(Code change snippets)
◇ ◇ ◇ ◇

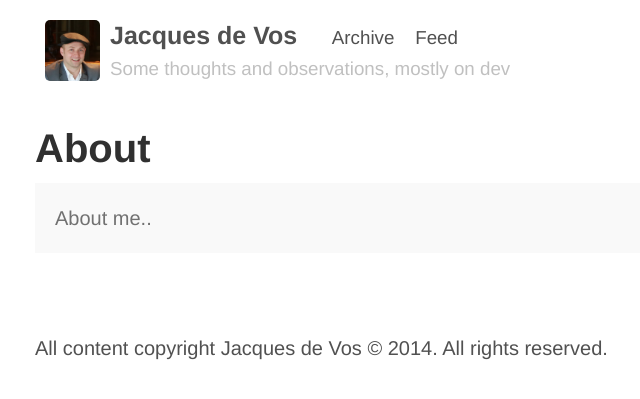
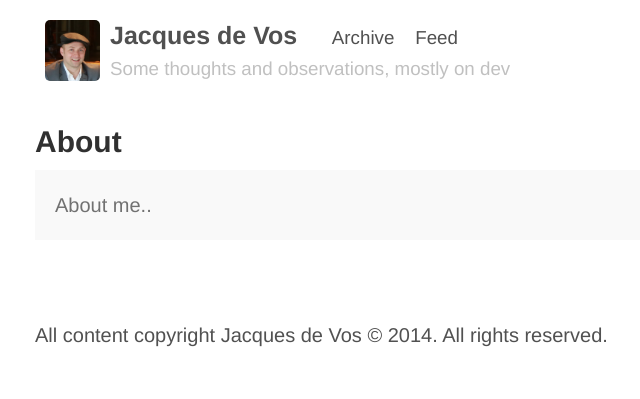
Before and after one commit to jacdevos/jacdevos.github.io.old, a Jekyll site: the page built from about.md, in a window 1280 px wide. Shown: the top 399 px of the page, without its empty margins (245-885 px from the left). Built offline with Jekyll 4.4.1, drawn with Linux system fonts in a browser that asks for light colours; Markdown is read by kramdown in place of the engine named in the settings.

Commit message:
Update page.html

```diff
--- a/_layouts/page.html
+++ b/_layouts/page.html
@@ -3,6 +3,6 @@
 ---
 
 <div class="page">
-  <h1 class="page-title">{{ page.title }}</h1>
+  <h2 class="page-title">{{ page.title }}</h2>
   {{ content }}
 </div>
```
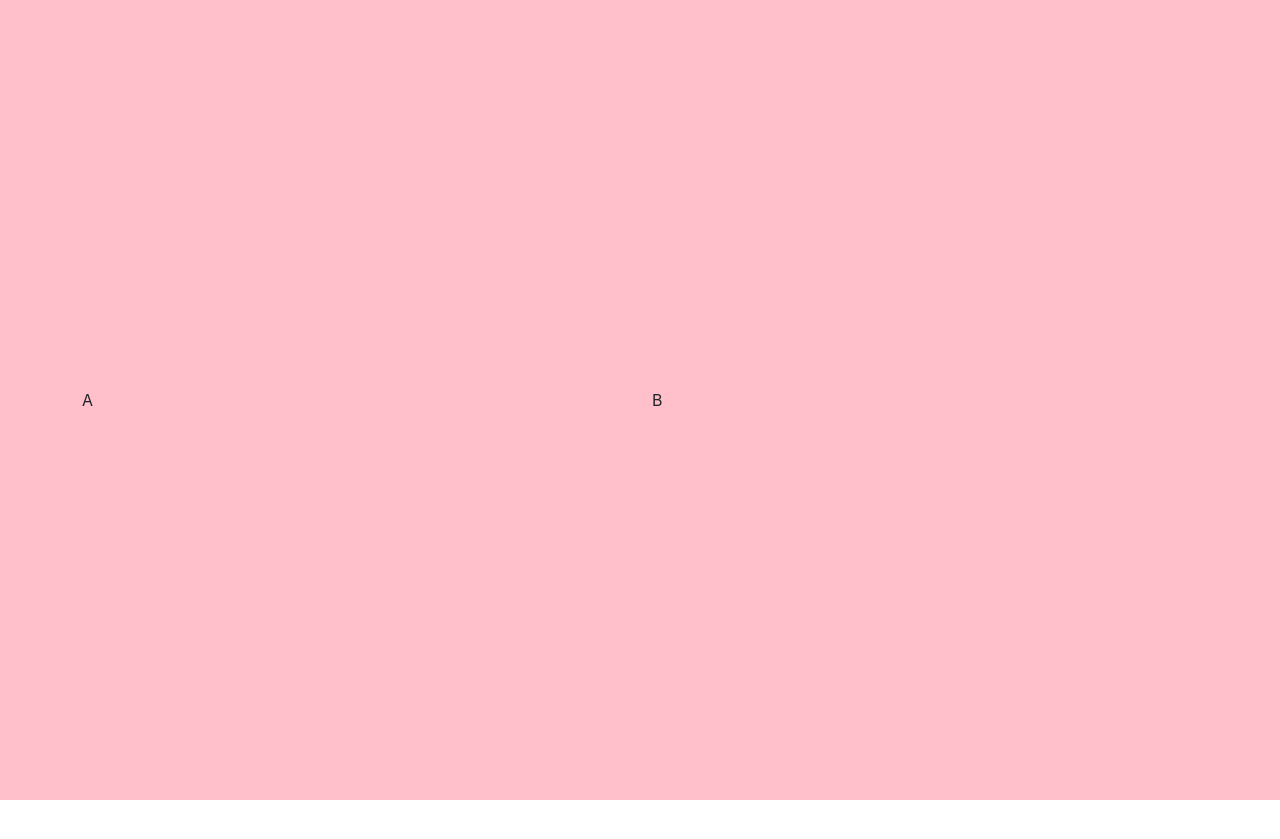
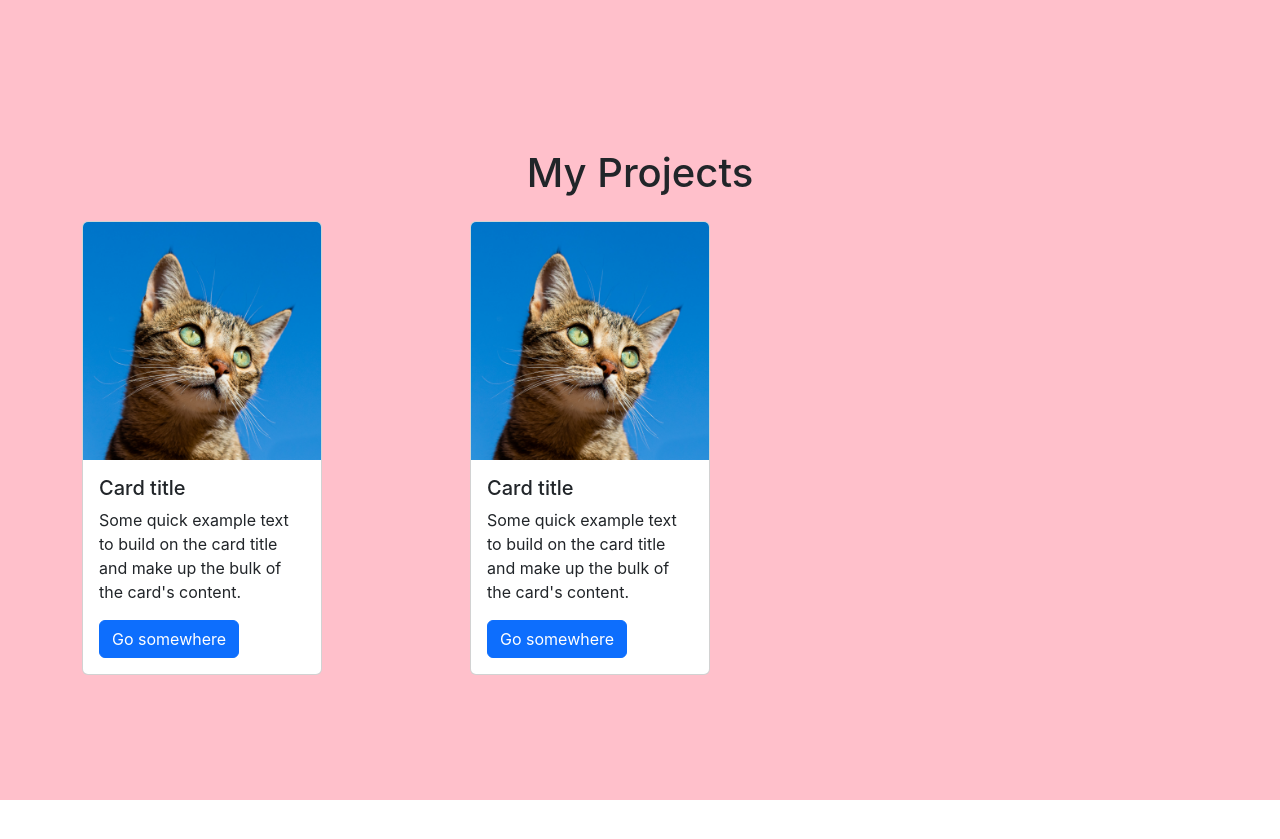
Before and after one commit to C-H-E-T-A-N/portfolio-website, a React (Create React App) app in the folder portfolio/: page / in a window 1280 px wide. Shown: the part 1600-2439 px from the top of the page. Built offline with nearby package versions, Linux system fonts and the light colour scheme.

Commit message:
projects section added

```diff
--- a/portfolio/src/components/Content.js
+++ b/portfolio/src/components/Content.js
@@ -65,15 +65,42 @@ function Content() {
 
 
 
-        <section id='Projects' className='section-projects'>
-          <div className="container">
+        <section id='Projects' className='section-projects section-about'>
+          <div className="container overflow-hidden">
 
-            <div className="row">
-              <div className="col-md-6">A</div>
-              <div className="col-md-6">B</div>
-            </div>
+
+         <h1 className='my-4 heading-projects'>My Projects</h1>
+
+
+          <div className="row projects-margin justify-content-left gx-5">
+    <div className="col-md-4 margin2">
+    <div className="card h-100" style={{width:'15rem'}}>
+  <img className="cardimage card-img-top" src={require('./images/5.jpg')} alt="Card cap"/>
+  <div className="card-body">
+    <h5 className="card-title">Card title</h5>
+    <p className="card-text">Some quick example text to build on the card title and make up the bulk of the card's content.</p>
+    <a href="/" className="btn btn-primary">Go somewhere</a>
+  </div>
+</div>
+    </div>
+    <div className="col-md-4 margin">
+    <div className="card h-100" style={{width: "15rem"}}>
+  <img className=" cardimage card-img-top" src={require('./images/5.jpg')} alt="Card  cap"/>
+  <div className="card-body">
+    <h5 className="card-title">Card title</h5>
+    <p className="card-text">Some quick example text to build on the card title and make up the bulk of the card's content.</p>
+    <a href="/" className="btn btn-primary">Go somewhere</a>
+  </div>
+    </div>
+  </div>
+  </div>
+
           </div>
         </section>
+
+
+
+
         <section id='Skills' className='section-skills'>
           section 4
         </section>
--- a/portfolio/src/components/style.css
+++ b/portfolio/src/components/style.css
@@ -169,6 +169,12 @@ margin: 0;
     height: 350px;
     width: 100%;
 }
+.heading-projects
+{
+
+    text-align: center;
+
+}
 
 
 
@@ -209,6 +215,10 @@ margin: 0;
         display: flex;
         justify-content: center;
         align-items: center;
+    }
+    .projects-margin
+    {
+        margin:auto
     }
   }
   @media(max-width: 320px)
```
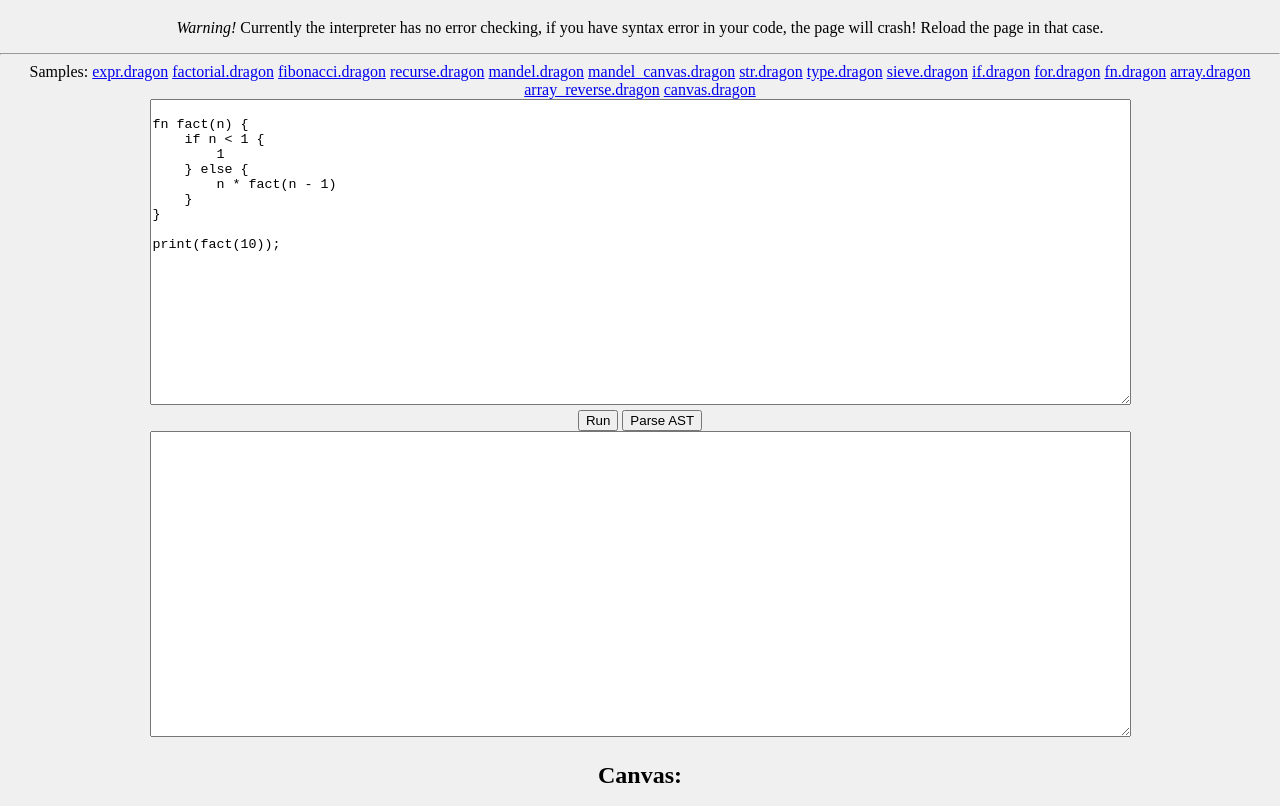
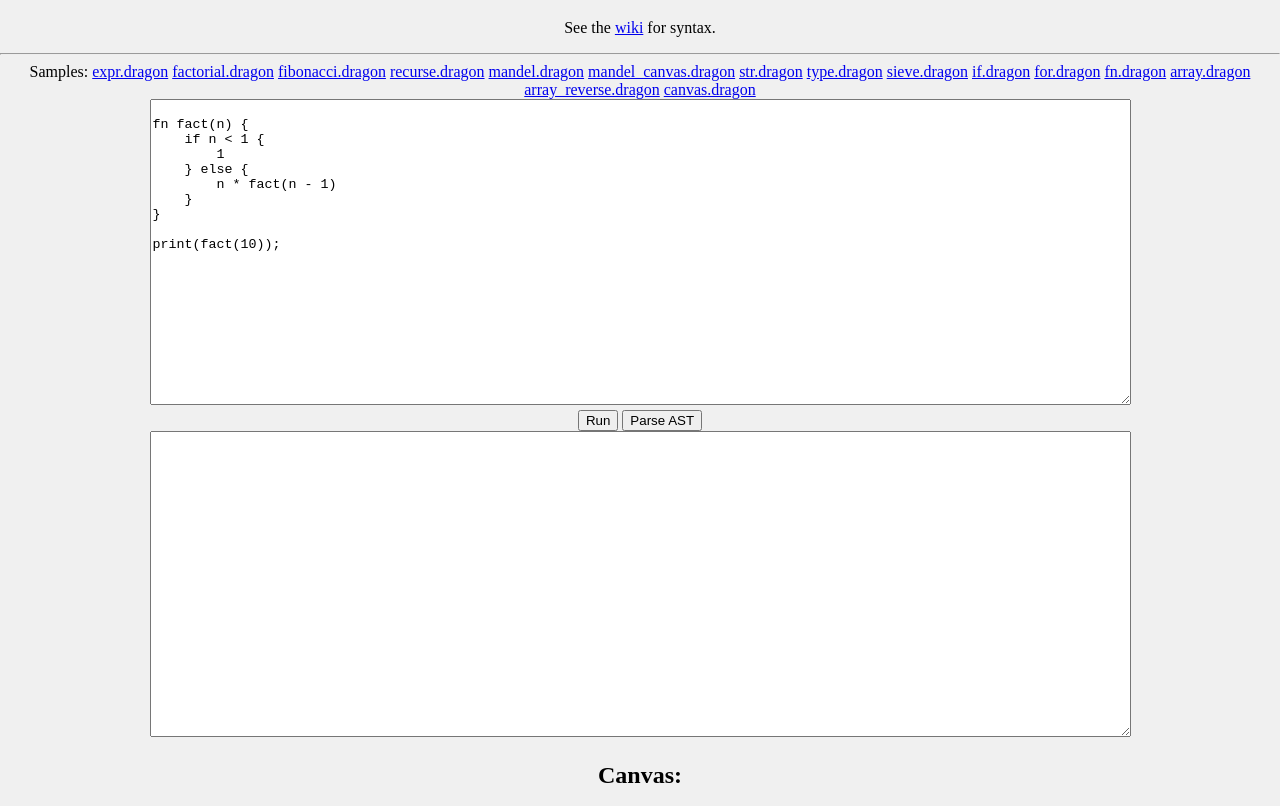
Before and after one commit to msakuta/rusty-parser, a website built with webpack: page wasm/index.html in a window 1280 px wide. Shown: the part 61-867 px from the top of the page. Built offline with nearby package versions, Linux system fonts and the light colour scheme.

```diff
--- a/wasm/index.html
+++ b/wasm/index.html
@@ -25,8 +25,7 @@
     </head>
     <body>
         <h1>rusty-parser Wasm</h1>
-        <p><em>Warning!</em> Currently the interpreter has no error checking, if you have syntax error
-        in your code, the page will crash! Reload the page in that case.</p>
+        <p>See the <a href="https://github.com/msakuta/rusty-parser/wiki">wiki</a> for syntax.</p>
         <hr>
         <div>
             Samples: <span id="samples"></span>
```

◇ ◇ ◇ ◇

▸ **YOUR ASSIGNMENT**: How many lines above contain the word "html"? Reply with only the number.

▸ **FINAL ANSWER**: 6